WORK TASK: Copy the data exactly.

PROVIDED MATERIAL:
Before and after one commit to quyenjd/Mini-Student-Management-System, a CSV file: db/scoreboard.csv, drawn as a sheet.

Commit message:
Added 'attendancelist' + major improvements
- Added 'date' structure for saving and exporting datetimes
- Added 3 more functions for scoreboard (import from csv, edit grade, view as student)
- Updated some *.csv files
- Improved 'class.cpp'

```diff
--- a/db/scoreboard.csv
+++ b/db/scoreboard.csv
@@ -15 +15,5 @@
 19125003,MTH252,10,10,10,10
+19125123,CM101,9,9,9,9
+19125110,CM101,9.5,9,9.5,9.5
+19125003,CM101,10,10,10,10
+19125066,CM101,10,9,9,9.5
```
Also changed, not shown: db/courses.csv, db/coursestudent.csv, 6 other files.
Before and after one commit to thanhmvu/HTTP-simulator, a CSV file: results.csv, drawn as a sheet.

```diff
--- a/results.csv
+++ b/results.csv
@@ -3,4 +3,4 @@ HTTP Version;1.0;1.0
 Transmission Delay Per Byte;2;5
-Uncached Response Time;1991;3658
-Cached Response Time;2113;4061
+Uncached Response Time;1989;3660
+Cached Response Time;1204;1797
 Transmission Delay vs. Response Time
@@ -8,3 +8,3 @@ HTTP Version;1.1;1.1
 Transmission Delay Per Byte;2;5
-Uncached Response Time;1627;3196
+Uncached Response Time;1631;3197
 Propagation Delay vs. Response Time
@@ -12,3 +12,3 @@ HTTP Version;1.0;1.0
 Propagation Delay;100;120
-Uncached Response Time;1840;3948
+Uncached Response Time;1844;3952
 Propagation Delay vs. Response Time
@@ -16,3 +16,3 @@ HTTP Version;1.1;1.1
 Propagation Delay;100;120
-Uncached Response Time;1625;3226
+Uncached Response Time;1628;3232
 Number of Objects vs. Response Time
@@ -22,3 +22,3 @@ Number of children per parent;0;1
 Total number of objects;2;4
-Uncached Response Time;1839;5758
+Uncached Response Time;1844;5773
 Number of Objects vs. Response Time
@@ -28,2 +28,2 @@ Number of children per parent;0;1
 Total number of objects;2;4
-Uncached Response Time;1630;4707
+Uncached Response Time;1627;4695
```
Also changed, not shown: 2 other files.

TASK RESPONSE:
Before and after one commit to quyenjd/Mini-Student-Management-System, a CSV file: db/scoreboard.csv, drawn as a sheet.

Commit message:
Added 'attendancelist' + major improvements
- Added 'date' structure for saving and exporting datetimes
- Added 3 more functions for scoreboard (import from csv, edit grade, view as student)
- Updated some *.csv files
- Improved 'class.cpp'

```diff
--- a/db/scoreboard.csv
+++ b/db/scoreboard.csv
@@ -15 +15,5 @@
 19125003,MTH252,10,10,10,10
+19125123,CM101,9,9,9,9
+19125110,CM101,9.5,9,9.5,9.5
+19125003,CM101,10,10,10,10
+19125066,CM101,10,9,9,9.5
```
Also changed, not shown: db/courses.csv, db/coursestudent.csv, 6 other files.
Before and after one commit to thanhmvu/HTTP-simulator, a CSV file: results.csv, drawn as a sheet.

```diff
--- a/results.csv
+++ b/results.csv
@@ -3,4 +3,4 @@ HTTP Version;1.0;1.0
 Transmission Delay Per Byte;2;5
-Uncached Response Time;1991;3658
-Cached Response Time;2113;4061
+Uncached Response Time;1989;3660
+Cached Response Time;1204;1797
 Transmission Delay vs. Response Time
@@ -8,3 +8,3 @@ HTTP Version;1.1;1.1
 Transmission Delay Per Byte;2;5
-Uncached Response Time;1627;3196
+Uncached Response Time;1631;3197
 Propagation Delay vs. Response Time
@@ -12,3 +12,3 @@ HTTP Version;1.0;1.0
 Propagation Delay;100;120
-Uncached Response Time;1840;3948
+Uncached Response Time;1844;3952
 Propagation Delay vs. Response Time
@@ -16,3 +16,3 @@ HTTP Version;1.1;1.1
 Propagation Delay;100;120
-Uncached Response Time;1625;3226
+Uncached Response Time;1628;3232
 Number of Objects vs. Response Time
@@ -22,3 +22,3 @@ Number of children per parent;0;1
 Total number of objects;2;4
-Uncached Response Time;1839;5758
+Uncached Response Time;1844;5773
 Number of Objects vs. Response Time
@@ -28,2 +28,2 @@ Number of children per parent;0;1
 Total number of objects;2;4
-Uncached Response Time;1630;4707
+Uncached Response Time;1627;4695
```
Also changed, not shown: 2 other files.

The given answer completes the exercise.